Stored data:
╭──
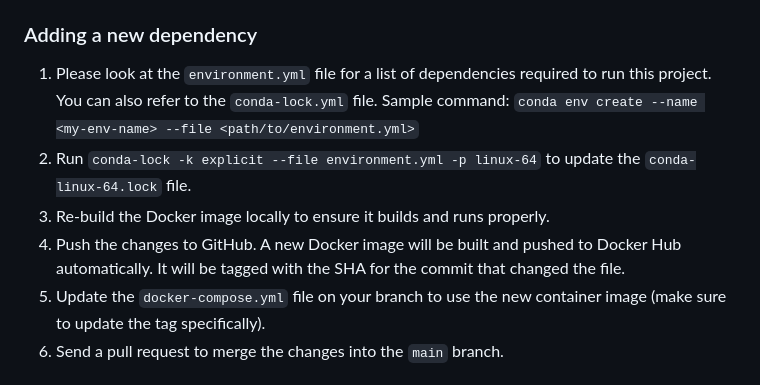
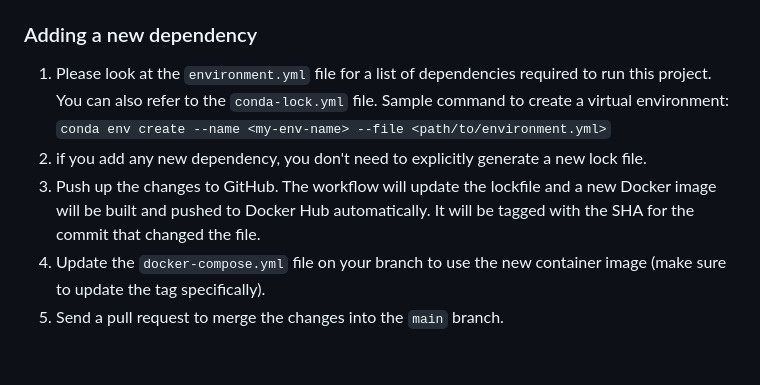
Before and after one commit to tiffchu/group28, a Markdown page: README.md, the part around the change. GitHub-like rendering.

```diff
--- a/README.md
+++ b/README.md
@@ -66,10 +66,9 @@ type `Ctrl` + `C` in the terminal where you launched the container, and then typ
 
 ### Adding a new dependency
 1. Please look at the `environment.yml` file for a list of dependencies required to run this project. You can also refer to the `conda-lock.yml` file.
-Sample command: `conda env create --name <my-env-name> --file <path/to/environment.yml>`
-2. Run `conda-lock -k explicit --file environment.yml -p linux-64` to update the `conda-linux-64.lock` file.
-3. Re-build the Docker image locally to ensure it builds and runs properly.
-4. Push the changes to GitHub. A new Docker image will be built and pushed to Docker Hub automatically. It will be tagged with the SHA for the commit that changed the file.
+Sample command to create a virtual environment: `conda env create --name <my-env-name> --file <path/to/environment.yml>`
+2. if you add any new dependency, you don't need to explicitly generate a new lock file.
+4. Push up the changes to GitHub. The workflow will update the lockfile and a new Docker image will be built and pushed to Docker Hub automatically. It will be tagged with the SHA for the commit that changed the file.
 5. Update the `docker-compose.yml` file on your branch to use the new container image (make sure to update the tag specifically).
 6. Send a pull request to merge the changes into the `main` branch.
 
```
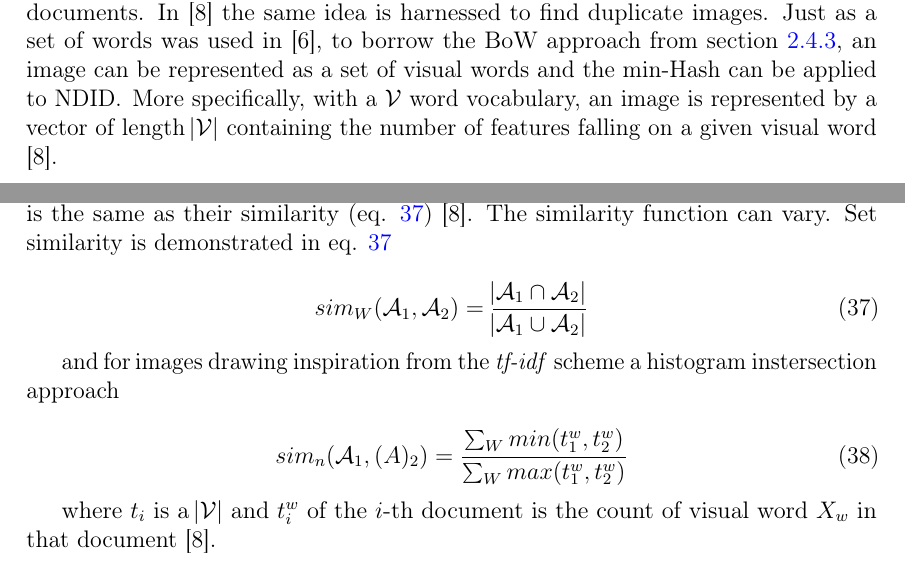
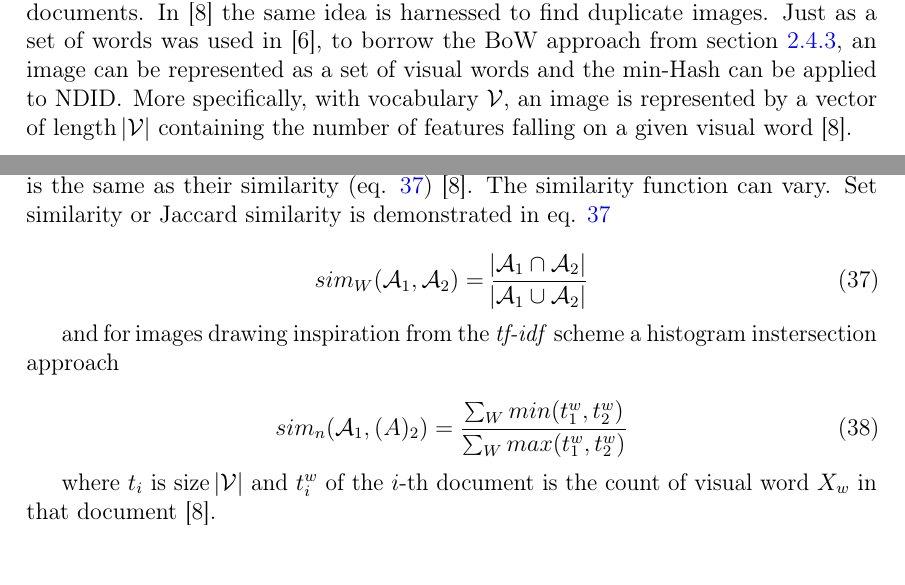
Before and after one commit to sulmanen/hash-thesis, a LaTeX thesis (hash.tex): two parts of pages 30 and 31 of 48, joined at a grey line, cut so that both start at the same text. Compiled offline with pdfLaTeX; a LaTeX package or settings file that is missing is left out.

Commit message:
min-hash fixes

```diff
--- a/hash.tex
+++ b/hash.tex
@@ -1113,9 +1113,9 @@ If $\mathcal{L}_i$ are balanced, roughly $n \times \frac{w}{k'}$ entries have to
 \end{center}\end{table}
 
 \subsubsection{min-Hash}
-min-Hash was used in \cite{Broder1997} to search for similar text documents amongst 30 million documents. In \cite{Chum2008} the same idea is harnessed to find duplicate images. Just as a set of words was used in \cite{Broder1997}, to borrow the BoW approach from section \ref{BOW}, an image can be represented as a set of visual words and the min-Hash can be applied to NDID. More specifically, with a $\mathcal{V}$ word vocabulary, an image is represented by a vector of length $\abs{\mathcal{V}}$ containing the number of features falling on a given visual word \cite{Chum2008}.
-
-min-Hash (eq. \ref{minhash}) is probability that sets $\mathcal{A}_1$ and $\mathcal{A}_2$ have equal min-Hashes is the same as their similarity (eq. \ref{similarityminhash}) \cite{Chum2008}. The similarity function can vary. Set similarity is demonstrated in eq. \ref{similarityminhash}
+min-Hash was used in \cite{Broder1997} to search for similar text documents amongst 30 million documents. In \cite{Chum2008} the same idea is harnessed to find duplicate images. Just as a set of words was used in \cite{Broder1997}, to borrow the BoW approach from section \ref{BOW}, an image can be represented as a set of visual words and the min-Hash can be applied to NDID. More specifically, with vocabulary $\mathcal{V}$, an image is represented by a vector of length $\abs{\mathcal{V}}$ containing the number of features falling on a given visual word \cite{Chum2008}.
+
+min-Hash (eq. \ref{minhash}) is the probability that sets $\mathcal{A}_1$ and $\mathcal{A}_2$ have equal min-Hashes is the same as their similarity (eq. \ref{similarityminhash}) \cite{Chum2008}. The similarity function can vary. Set similarity or Jaccard similarity is demonstrated in eq. \ref{similarityminhash}
 
 \begin{equation}\label{similarityminhash}
 sim_W(\mathcal{A}_1,\mathcal{A}_2) = \frac{\abs{\mathcal{A}_1 \cap \mathcal{A}_2}}{\abs{\mathcal{A}_1 \cup \mathcal{A}_2}}
@@ -1127,7 +1127,7 @@ sim_W(\mathcal{A}_1,\mathcal{A}_2) = \frac{\abs{\mathcal{A}_1 \cap \mathcal{A}_2
 sim_n(\mathcal{A}_1, \mathcal(A)_2)=\frac{\sum_W min(t^w_1,t^w_2)}{\sum_W max(t^w_1,t^w_2)}
 \end{equation}
 
-where $t_i$ is a $\abs{\mathcal{V}}$ and $t_i^w$ of the $i$-th document is the count of visual word $X_w$ in that document \cite{Chum2008}.
+where $t_i$ is size $\abs{\mathcal{V}}$ and $t_i^w$ of the $i$-th document is the count of visual word $X_w$ in that document \cite{Chum2008}.
 
 \begin{equation}\label{minhash}
 m(\mathcal{A}_i,f_j)= arg \min_{X \in \mathcal{A}_i}f_j(X)
```
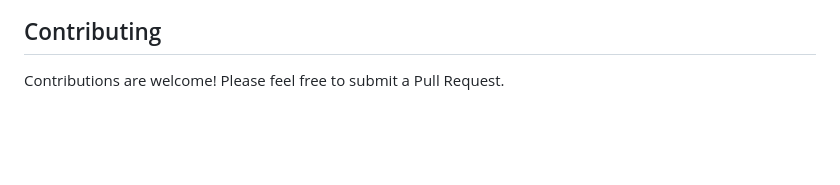
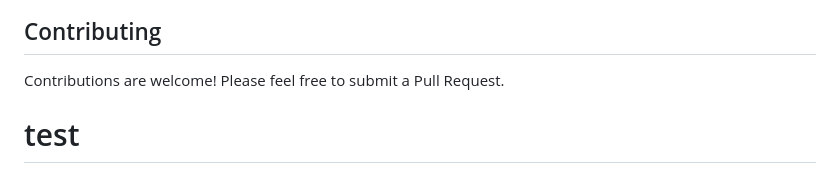
Before and after one commit to MartySpanish/parkeasy-mobile, a Markdown page: README.md, the part around the change. Drawn GitHub-style; blank space fills up the shorter version.

Commit message:
test push to feature branch

```diff
--- a/README.md
+++ b/README.md
@@ -166,3 +166,4 @@ This project is licensed under the MIT License.
 ## Contributing
 
 Contributions are welcome! Please feel free to submit a Pull Request.
+# test
```
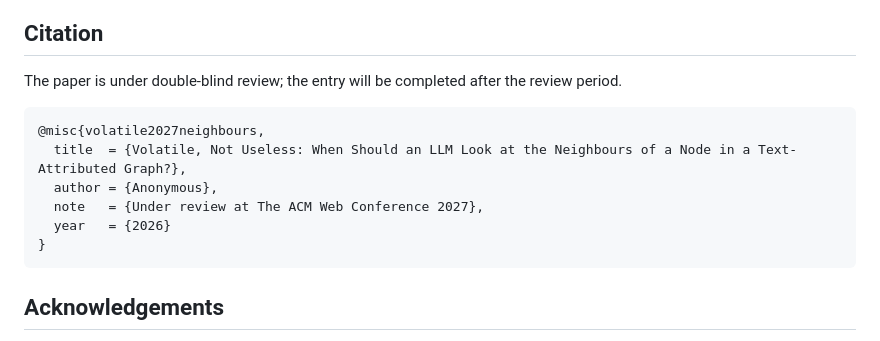
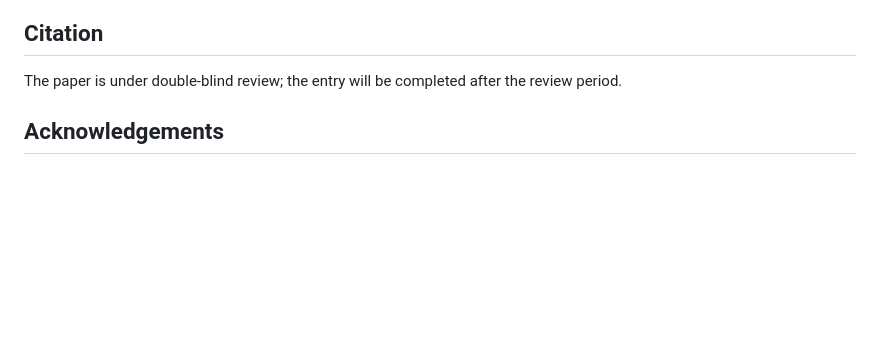
Before and after one commit to wiw429548-cell/Graph_LLM_WhenToLookAtNeighbors, a Markdown page: README.md, the part around the change. GitHub-like rendering; blank space fills up the shorter version.

````diff
--- a/README.md
+++ b/README.md
@@ -292,14 +292,6 @@ found and DejaVu Sans otherwise.
 
 The paper is under double-blind review; the entry will be completed after the review period.
 
-```bibtex
-@misc{volatile2027neighbours,
-  title  = {Volatile, Not Useless: When Should an LLM Look at the Neighbours of a Node in a Text-Attributed Graph?},
-  author = {Anonymous},
-  note   = {Under review at The ACM Web Conference 2027},
-  year   = {2026}
-}
-```
 
 ## Acknowledgements
 
````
╰──
Instructions to follow:
The entries above need to be repeated in full, word for word. Skip the images.

Written answer:
Before and after one commit to tiffchu/group28, a Markdown page: README.md, the part around the change. GitHub-like rendering.

```diff
--- a/README.md
+++ b/README.md
@@ -66,10 +66,9 @@ type `Ctrl` + `C` in the terminal where you launched the container, and then typ
 
 ### Adding a new dependency
 1. Please look at the `environment.yml` file for a list of dependencies required to run this project. You can also refer to the `conda-lock.yml` file.
-Sample command: `conda env create --name <my-env-name> --file <path/to/environment.yml>`
-2. Run `conda-lock -k explicit --file environment.yml -p linux-64` to update the `conda-linux-64.lock` file.
-3. Re-build the Docker image locally to ensure it builds and runs properly.
-4. Push the changes to GitHub. A new Docker image will be built and pushed to Docker Hub automatically. It will be tagged with the SHA for the commit that changed the file.
+Sample command to create a virtual environment: `conda env create --name <my-env-name> --file <path/to/environment.yml>`
+2. if you add any new dependency, you don't need to explicitly generate a new lock file.
+4. Push up the changes to GitHub. The workflow will update the lockfile and a new Docker image will be built and pushed to Docker Hub automatically. It will be tagged with the SHA for the commit that changed the file.
 5. Update the `docker-compose.yml` file on your branch to use the new container image (make sure to update the tag specifically).
 6. Send a pull request to merge the changes into the `main` branch.
 
```
Before and after one commit to sulmanen/hash-thesis, a LaTeX thesis (hash.tex): two parts of pages 30 and 31 of 48, joined at a grey line, cut so that both start at the same text. Compiled offline with pdfLaTeX; a LaTeX package or settings file that is missing is left out.

Commit message:
min-hash fixes

```diff
--- a/hash.tex
+++ b/hash.tex
@@ -1113,9 +1113,9 @@ If $\mathcal{L}_i$ are balanced, roughly $n \times \frac{w}{k'}$ entries have to
 \end{center}\end{table}
 
 \subsubsection{min-Hash}
-min-Hash was used in \cite{Broder1997} to search for similar text documents amongst 30 million documents. In \cite{Chum2008} the same idea is harnessed to find duplicate images. Just as a set of words was used in \cite{Broder1997}, to borrow the BoW approach from section \ref{BOW}, an image can be represented as a set of visual words and the min-Hash can be applied to NDID. More specifically, with a $\mathcal{V}$ word vocabulary, an image is represented by a vector of length $\abs{\mathcal{V}}$ containing the number of features falling on a given visual word \cite{Chum2008}.
-
-min-Hash (eq. \ref{minhash}) is probability that sets $\mathcal{A}_1$ and $\mathcal{A}_2$ have equal min-Hashes is the same as their similarity (eq. \ref{similarityminhash}) \cite{Chum2008}. The similarity function can vary. Set similarity is demonstrated in eq. \ref{similarityminhash}
+min-Hash was used in \cite{Broder1997} to search for similar text documents amongst 30 million documents. In \cite{Chum2008} the same idea is harnessed to find duplicate images. Just as a set of words was used in \cite{Broder1997}, to borrow the BoW approach from section \ref{BOW}, an image can be represented as a set of visual words and the min-Hash can be applied to NDID. More specifically, with vocabulary $\mathcal{V}$, an image is represented by a vector of length $\abs{\mathcal{V}}$ containing the number of features falling on a given visual word \cite{Chum2008}.
+
+min-Hash (eq. \ref{minhash}) is the probability that sets $\mathcal{A}_1$ and $\mathcal{A}_2$ have equal min-Hashes is the same as their similarity (eq. \ref{similarityminhash}) \cite{Chum2008}. The similarity function can vary. Set similarity or Jaccard similarity is demonstrated in eq. \ref{similarityminhash}
 
 \begin{equation}\label{similarityminhash}
 sim_W(\mathcal{A}_1,\mathcal{A}_2) = \frac{\abs{\mathcal{A}_1 \cap \mathcal{A}_2}}{\abs{\mathcal{A}_1 \cup \mathcal{A}_2}}
@@ -1127,7 +1127,7 @@ sim_W(\mathcal{A}_1,\mathcal{A}_2) = \frac{\abs{\mathcal{A}_1 \cap \mathcal{A}_2
 sim_n(\mathcal{A}_1, \mathcal(A)_2)=\frac{\sum_W min(t^w_1,t^w_2)}{\sum_W max(t^w_1,t^w_2)}
 \end{equation}
 
-where $t_i$ is a $\abs{\mathcal{V}}$ and $t_i^w$ of the $i$-th document is the count of visual word $X_w$ in that document \cite{Chum2008}.
+where $t_i$ is size $\abs{\mathcal{V}}$ and $t_i^w$ of the $i$-th document is the count of visual word $X_w$ in that document \cite{Chum2008}.
 
 \begin{equation}\label{minhash}
 m(\mathcal{A}_i,f_j)= arg \min_{X \in \mathcal{A}_i}f_j(X)
```
Before and after one commit to MartySpanish/parkeasy-mobile, a Markdown page: README.md, the part around the change. Drawn GitHub-style; blank space fills up the shorter version.

Commit message:
test push to feature branch

```diff
--- a/README.md
+++ b/README.md
@@ -166,3 +166,4 @@ This project is licensed under the MIT License.
 ## Contributing
 
 Contributions are welcome! Please feel free to submit a Pull Request.
+# test
```
Before and after one commit to wiw429548-cell/Graph_LLM_WhenToLookAtNeighbors, a Markdown page: README.md, the part around the change. GitHub-like rendering; blank space fills up the shorter version.

````diff
--- a/README.md
+++ b/README.md
@@ -292,14 +292,6 @@ found and DejaVu Sans otherwise.
 
 The paper is under double-blind review; the entry will be completed after the review period.
 
-```bibtex
-@misc{volatile2027neighbours,
-  title  = {Volatile, Not Useless: When Should an LLM Look at the Neighbours of a Node in a Text-Attributed Graph?},
-  author = {Anonymous},
-  note   = {Under review at The ACM Web Conference 2027},
-  year   = {2026}
-}
-```
 
 ## Acknowledgements
 
````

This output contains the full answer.